Birds of Southeast Nevada's High Desert
When most people think of southeast Nevada images of glitzy Las Vegas first come to mind,but beyond the casinos and hotels lies a desert landscape teeming with wildlife that is mostly hidden during the day, including birds. But with persistence and a little luck, birding here can be fun and rewarding. A great place teeming with possibilities is the Overton Wildlife Management Area, located 70 miles northeast of Las Vegas off Interstate 15 near the town of Overton.
Vermillion Flycatcher © Steve Wolfe
It’s HUGE — 14,000+ acres — and is made up of grain fields, wetlands, ponds the size of small lakes, and areas of mesquite and other desert flora. Due to this wide variety of habitat you can find a wide variety of bird species here, ranging from beautifully-melodious Crissal Thrasher hiding deep in the desert brush to Bald Eagles perched on tree branches, with a desert mountain for a backdrop.
Crissal Thrasher © Steve Wolfe
There is a network of dirt roads lacing through the wildlife area that you can either walk or drive; I’ve done both and found that driving is more advantageous for viewing and photographing birds; a vehicle acts as a “blind” so birds don’t “spook” as often as when you’re walking. (Besides the fact that you’re moving faster when driving, so you cover more territory and see more birds.)
Bald Eagle © Steve Wolfe
The wildlife area is so diverse and covers such a large area that you literally can see anything here; Common Crane, a Eurasian species similar to Sandhill Crane, was discovered here last year in a flock of Sandhills, and when word got out birders from all over Nevada and the West came to see it. I’ve checked off as many as 50 species during an 8-hour period there.
My wildlife camera rig consists of a Canon 7D and 500mm f/4 prime lens, usually with a 1.4x teleconverter attached, which gives a total distance of 700mm, so I can get close shots of the birds without their noticing I’m taking their picture, at which point they fly off in the opposite direction.
Prairie Falcon - © Steve Wolfe
For instance, Prairie Falcon are notoriously skittish whenever they catch you looking at them, but this one stayed at his perch long enough for me to get good closeups though I was a good distance away. And even when you’re far away the landscape here in northeast Nevada is spectacular, so you can place birds set against backdrops such as desert mountains.
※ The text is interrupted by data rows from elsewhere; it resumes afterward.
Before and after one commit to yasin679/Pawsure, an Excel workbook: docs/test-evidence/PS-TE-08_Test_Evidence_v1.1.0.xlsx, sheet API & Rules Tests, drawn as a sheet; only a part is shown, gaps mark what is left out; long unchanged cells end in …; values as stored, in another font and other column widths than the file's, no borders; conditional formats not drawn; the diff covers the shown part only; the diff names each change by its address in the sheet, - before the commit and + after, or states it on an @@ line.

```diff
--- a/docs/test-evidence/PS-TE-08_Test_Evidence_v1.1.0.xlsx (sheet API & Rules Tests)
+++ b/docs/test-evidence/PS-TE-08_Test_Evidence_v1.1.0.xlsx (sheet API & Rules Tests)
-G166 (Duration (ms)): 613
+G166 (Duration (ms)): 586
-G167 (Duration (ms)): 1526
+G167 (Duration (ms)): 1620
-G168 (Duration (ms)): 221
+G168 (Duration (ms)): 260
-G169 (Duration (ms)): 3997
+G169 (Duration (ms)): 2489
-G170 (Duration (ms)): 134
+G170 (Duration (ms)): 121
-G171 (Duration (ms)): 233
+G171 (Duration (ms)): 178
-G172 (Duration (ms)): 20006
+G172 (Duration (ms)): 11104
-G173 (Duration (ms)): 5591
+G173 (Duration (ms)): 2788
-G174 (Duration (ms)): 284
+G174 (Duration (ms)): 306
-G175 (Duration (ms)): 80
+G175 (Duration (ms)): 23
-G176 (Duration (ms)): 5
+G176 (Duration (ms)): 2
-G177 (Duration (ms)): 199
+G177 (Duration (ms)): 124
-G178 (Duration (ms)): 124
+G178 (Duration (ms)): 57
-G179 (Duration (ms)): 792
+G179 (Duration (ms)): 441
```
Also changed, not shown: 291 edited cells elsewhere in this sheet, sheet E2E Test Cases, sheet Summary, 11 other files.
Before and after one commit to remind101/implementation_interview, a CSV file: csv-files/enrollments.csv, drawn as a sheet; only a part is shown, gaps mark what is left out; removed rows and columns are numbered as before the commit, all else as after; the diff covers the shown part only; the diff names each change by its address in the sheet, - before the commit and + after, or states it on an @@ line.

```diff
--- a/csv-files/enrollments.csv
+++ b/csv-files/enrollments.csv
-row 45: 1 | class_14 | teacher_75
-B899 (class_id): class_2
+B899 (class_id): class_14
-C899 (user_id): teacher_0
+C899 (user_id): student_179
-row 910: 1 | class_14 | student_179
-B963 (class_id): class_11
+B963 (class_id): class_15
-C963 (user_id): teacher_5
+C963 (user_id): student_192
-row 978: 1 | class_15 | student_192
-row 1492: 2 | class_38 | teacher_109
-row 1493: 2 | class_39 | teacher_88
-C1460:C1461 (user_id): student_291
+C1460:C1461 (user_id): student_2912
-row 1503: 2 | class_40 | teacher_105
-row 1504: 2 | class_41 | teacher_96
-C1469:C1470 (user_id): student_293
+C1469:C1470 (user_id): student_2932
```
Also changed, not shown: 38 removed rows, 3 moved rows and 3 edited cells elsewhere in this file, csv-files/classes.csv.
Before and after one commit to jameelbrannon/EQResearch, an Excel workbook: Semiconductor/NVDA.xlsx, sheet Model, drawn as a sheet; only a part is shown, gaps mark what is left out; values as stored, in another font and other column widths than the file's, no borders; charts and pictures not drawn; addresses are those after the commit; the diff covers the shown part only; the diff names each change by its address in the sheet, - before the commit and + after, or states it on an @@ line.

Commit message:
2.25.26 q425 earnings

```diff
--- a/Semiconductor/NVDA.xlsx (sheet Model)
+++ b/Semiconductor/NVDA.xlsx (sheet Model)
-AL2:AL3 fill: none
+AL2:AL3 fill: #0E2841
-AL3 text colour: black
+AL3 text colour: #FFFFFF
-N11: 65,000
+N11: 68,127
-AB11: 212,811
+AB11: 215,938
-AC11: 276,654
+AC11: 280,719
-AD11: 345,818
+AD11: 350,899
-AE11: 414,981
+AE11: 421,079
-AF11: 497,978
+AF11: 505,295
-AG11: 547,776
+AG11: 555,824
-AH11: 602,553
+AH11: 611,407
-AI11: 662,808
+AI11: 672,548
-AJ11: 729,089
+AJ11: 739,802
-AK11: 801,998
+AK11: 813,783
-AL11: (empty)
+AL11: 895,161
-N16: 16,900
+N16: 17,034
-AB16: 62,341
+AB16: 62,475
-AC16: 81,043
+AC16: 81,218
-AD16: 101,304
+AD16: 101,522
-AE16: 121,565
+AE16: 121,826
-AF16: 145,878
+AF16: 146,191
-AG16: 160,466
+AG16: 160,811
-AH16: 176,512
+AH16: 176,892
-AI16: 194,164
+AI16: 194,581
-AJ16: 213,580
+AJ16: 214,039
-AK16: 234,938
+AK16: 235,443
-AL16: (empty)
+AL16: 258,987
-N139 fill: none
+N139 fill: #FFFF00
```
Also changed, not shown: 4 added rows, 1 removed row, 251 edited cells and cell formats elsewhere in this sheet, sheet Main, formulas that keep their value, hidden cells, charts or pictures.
From Phainopepla singing on top of mesquite bushes to Common Goldeneye meandering on large ponds, the Overton Wildlife Management Area, between the Valley of Fire State Park and Lake Mead National Recreation Area, is truly an unsung jewel for birds and other wildlife.
Follow more of Steve's adventures on his blog.